Cyanogen Inc. has been active these past few weeks especially with the new updates to CyanogenMod. While fans — as always — have been pleased, the company seems on the verge of calling it quits as indicated by rumors that it is shuttering its Seattle office next month.
Sources privy to the situation revealed that the closure was announced internally last Nov. 28, effectively giving employees roughly four months to pack.
It is not clear if the latest development is related to the removal of one of its founder Steve Kondik from the company's board last month. What is clear is that his new position as "Chief Science Officer" seems to have no authority whatsoever to stop the shutdown or even to change the direction that the company is now headed.
Layoffs At Cyanogen Inc.
Closing an office itself might not be the proverbial final nail in the coffin. Cyanogen Inc. still maintains its Palo Alto office, suggesting that it is far from raising the white flag.
However, more developments seem to indicate that the company is currently mired in deep trouble at the very least. Its departure from Seattle purportedly entailed a number of layoffs.
The number of affected employees has not been disclosed, but the rumor mill reveal that those given their walking papers were offered the choice to move to the Palo Alto office. However, that location has already shed two people working on Android development.
What Now CyanogenMod?
Observers now believe that the new developments are part of a consistent transition towards oblivion. The company's products, particularly CyanogenMod would probably persist considering the level of community involvement in its development. However, Cyanogen has been playing a stabilizing role, helping to ensure focus and the enforcement of standard that ensure the open source Cyanogen OS remains stable and secure.

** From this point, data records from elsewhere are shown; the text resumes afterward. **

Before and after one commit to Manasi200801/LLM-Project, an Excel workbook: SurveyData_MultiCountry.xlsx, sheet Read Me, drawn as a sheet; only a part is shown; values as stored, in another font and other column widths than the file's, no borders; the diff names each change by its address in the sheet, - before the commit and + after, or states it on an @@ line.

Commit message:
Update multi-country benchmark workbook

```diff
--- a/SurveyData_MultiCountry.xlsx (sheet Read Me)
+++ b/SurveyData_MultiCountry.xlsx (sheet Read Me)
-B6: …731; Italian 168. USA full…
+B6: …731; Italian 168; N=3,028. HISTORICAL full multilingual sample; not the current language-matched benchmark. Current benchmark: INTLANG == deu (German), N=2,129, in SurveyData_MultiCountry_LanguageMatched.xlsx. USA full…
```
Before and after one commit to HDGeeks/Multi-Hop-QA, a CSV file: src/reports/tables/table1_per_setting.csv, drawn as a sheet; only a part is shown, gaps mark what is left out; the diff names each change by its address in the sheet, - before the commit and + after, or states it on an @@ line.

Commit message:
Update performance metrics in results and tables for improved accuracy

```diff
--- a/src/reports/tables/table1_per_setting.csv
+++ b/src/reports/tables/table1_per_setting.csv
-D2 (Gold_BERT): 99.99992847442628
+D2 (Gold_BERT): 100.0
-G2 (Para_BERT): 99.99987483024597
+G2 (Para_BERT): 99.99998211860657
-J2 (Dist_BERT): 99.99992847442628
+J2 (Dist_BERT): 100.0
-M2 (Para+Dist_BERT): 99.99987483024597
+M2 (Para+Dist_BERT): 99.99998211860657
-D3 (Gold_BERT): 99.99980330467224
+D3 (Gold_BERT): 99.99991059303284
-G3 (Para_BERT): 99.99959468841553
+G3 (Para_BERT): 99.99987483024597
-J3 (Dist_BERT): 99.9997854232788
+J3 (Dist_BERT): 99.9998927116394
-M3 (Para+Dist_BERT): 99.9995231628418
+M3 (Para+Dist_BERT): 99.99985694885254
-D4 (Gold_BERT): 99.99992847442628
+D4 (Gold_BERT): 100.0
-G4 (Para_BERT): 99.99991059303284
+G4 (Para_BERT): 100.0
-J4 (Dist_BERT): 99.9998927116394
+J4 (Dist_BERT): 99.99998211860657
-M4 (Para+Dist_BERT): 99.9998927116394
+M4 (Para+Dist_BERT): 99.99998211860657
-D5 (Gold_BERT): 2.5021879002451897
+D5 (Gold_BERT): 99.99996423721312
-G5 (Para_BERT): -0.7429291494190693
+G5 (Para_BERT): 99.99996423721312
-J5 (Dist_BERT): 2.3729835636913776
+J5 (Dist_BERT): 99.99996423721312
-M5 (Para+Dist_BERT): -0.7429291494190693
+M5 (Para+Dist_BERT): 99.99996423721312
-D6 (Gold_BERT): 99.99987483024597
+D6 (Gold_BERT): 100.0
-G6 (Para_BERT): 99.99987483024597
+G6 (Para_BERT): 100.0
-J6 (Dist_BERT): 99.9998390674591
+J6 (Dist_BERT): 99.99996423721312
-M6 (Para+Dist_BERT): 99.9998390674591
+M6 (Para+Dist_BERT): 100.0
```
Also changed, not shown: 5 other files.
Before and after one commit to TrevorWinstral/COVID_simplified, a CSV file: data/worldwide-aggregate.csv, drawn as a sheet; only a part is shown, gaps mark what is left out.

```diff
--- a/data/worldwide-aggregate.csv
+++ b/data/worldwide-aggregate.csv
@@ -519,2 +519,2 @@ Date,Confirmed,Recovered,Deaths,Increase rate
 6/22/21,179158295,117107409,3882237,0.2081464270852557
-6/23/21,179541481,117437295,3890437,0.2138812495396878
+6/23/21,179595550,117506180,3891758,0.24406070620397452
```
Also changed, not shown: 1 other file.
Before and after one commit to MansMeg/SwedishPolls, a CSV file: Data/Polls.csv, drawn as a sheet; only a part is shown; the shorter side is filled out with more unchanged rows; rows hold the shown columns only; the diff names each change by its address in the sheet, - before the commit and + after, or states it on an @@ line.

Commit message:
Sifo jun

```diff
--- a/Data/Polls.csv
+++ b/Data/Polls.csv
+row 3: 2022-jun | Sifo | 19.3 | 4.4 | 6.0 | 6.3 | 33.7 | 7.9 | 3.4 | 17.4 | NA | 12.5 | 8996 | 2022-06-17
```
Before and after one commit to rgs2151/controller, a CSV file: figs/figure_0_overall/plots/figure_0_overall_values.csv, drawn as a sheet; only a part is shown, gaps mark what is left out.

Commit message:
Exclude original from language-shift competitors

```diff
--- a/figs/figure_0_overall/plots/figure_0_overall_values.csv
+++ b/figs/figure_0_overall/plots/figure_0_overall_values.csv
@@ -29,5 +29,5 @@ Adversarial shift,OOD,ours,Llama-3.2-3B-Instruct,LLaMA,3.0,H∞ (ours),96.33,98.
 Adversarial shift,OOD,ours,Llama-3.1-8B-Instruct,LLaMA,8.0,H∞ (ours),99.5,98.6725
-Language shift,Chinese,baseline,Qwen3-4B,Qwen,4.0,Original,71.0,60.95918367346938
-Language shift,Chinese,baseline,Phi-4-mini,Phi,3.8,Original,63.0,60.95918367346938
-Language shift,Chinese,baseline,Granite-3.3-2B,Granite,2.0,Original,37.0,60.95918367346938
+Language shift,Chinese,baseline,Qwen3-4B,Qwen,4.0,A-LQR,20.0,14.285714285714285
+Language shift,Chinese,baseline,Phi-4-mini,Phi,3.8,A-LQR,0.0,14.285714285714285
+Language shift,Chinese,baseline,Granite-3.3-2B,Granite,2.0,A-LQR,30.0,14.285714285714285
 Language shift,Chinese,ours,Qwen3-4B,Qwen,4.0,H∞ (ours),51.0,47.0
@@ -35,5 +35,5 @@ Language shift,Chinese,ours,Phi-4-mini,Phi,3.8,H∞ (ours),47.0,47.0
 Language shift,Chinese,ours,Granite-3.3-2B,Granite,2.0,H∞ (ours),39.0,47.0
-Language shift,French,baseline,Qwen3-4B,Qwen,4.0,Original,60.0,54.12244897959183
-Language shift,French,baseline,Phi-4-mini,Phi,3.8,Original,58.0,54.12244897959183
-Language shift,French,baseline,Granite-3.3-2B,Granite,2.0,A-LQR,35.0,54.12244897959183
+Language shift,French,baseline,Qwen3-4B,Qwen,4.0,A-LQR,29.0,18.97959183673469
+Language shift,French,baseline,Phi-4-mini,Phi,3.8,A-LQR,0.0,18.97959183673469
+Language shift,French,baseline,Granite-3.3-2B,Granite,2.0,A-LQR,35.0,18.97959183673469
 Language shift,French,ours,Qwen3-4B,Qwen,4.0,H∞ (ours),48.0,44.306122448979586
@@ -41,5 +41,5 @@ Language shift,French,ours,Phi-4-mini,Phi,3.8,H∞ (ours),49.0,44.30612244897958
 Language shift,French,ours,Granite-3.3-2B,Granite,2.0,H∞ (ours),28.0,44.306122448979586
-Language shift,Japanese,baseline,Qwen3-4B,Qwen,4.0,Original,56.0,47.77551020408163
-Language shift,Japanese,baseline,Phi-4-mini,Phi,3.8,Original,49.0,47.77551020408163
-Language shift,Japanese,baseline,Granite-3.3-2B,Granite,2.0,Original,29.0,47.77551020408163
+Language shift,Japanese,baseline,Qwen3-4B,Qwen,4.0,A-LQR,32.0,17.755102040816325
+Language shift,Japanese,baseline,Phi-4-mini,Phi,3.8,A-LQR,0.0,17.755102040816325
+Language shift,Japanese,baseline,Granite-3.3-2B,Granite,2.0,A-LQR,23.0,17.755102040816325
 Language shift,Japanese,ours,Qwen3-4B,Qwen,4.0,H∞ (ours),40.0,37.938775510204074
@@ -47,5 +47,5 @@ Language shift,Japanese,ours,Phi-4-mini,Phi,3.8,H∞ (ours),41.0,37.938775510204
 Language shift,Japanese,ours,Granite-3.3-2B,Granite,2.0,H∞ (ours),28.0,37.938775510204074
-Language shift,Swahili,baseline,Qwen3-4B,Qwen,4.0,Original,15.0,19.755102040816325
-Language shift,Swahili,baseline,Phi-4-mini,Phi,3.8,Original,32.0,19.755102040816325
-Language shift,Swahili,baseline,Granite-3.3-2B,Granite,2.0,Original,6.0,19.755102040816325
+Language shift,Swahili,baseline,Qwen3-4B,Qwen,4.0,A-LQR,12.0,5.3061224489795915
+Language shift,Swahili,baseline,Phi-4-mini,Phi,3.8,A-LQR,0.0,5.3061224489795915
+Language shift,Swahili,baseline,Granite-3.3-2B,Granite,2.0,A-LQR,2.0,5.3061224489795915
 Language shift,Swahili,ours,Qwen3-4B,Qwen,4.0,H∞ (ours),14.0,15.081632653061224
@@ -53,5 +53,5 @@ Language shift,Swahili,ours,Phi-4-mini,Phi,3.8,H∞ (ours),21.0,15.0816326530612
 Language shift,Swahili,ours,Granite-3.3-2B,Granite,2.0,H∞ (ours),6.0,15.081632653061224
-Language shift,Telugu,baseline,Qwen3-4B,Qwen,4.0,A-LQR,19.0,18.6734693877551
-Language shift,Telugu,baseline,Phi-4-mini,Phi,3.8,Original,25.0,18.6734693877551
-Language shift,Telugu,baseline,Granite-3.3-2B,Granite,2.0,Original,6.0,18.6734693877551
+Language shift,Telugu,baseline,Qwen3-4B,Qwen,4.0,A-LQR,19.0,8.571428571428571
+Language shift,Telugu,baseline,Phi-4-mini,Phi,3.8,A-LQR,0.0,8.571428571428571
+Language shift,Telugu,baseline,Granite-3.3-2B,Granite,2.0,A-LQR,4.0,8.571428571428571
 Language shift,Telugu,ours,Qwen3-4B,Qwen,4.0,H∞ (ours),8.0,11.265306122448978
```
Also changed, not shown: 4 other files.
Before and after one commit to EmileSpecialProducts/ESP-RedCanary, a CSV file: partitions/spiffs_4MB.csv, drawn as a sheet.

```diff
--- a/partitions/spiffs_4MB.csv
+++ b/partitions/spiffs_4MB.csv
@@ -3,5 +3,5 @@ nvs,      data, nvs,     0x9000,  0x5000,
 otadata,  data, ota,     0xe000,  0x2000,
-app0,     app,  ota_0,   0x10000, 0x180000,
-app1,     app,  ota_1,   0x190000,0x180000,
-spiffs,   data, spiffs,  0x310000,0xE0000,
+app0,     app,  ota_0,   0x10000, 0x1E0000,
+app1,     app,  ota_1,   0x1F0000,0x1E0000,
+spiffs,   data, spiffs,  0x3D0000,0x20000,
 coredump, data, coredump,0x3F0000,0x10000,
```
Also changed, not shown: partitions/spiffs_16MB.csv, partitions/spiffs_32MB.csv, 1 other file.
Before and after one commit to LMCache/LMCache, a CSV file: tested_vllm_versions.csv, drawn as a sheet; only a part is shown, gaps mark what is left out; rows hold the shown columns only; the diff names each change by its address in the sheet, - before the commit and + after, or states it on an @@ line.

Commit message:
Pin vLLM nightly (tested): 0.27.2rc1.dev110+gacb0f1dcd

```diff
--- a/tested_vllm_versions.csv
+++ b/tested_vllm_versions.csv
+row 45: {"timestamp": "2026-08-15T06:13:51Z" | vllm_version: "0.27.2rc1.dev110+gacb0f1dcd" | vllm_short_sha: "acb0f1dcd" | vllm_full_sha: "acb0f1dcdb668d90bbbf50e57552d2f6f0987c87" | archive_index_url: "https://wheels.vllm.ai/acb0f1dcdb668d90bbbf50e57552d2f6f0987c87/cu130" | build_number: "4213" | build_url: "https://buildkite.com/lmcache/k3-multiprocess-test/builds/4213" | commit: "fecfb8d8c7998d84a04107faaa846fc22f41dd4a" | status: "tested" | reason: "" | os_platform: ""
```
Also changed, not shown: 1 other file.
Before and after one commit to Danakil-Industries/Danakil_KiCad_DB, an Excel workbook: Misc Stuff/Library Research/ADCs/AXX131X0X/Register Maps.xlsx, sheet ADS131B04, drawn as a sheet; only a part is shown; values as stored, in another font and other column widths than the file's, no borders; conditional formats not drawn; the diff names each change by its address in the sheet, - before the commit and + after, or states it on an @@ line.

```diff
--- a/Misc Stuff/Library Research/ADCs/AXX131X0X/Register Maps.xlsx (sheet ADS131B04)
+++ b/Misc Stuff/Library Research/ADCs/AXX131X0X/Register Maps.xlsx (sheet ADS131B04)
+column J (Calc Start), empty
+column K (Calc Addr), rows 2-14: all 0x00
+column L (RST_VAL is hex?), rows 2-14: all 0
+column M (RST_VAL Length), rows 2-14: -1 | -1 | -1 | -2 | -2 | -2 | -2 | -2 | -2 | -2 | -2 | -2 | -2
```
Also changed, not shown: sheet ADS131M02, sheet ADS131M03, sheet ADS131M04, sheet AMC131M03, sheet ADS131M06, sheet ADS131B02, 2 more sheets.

It is also helpful to note that Kirt McMaster has relinquished his role as CEO to Lior Tal. Tal's appointment has been expected to inject some vitality to the company since he has previously worked for Facebook, leading a team credited for the social media network's growth through its programs and partnerships. Unfortunately, closing the company's Seattle headquarter, however, is not consistent with that glowing record.
It is important to note that there is still no official word about Cyanogen's troubles, so talk of its demise should be taken with a grain of salt. As a matter of fact, some of its job listings are still posted at GlassDoor.com so there still some glimmer of hope that the company is not exactly doomed.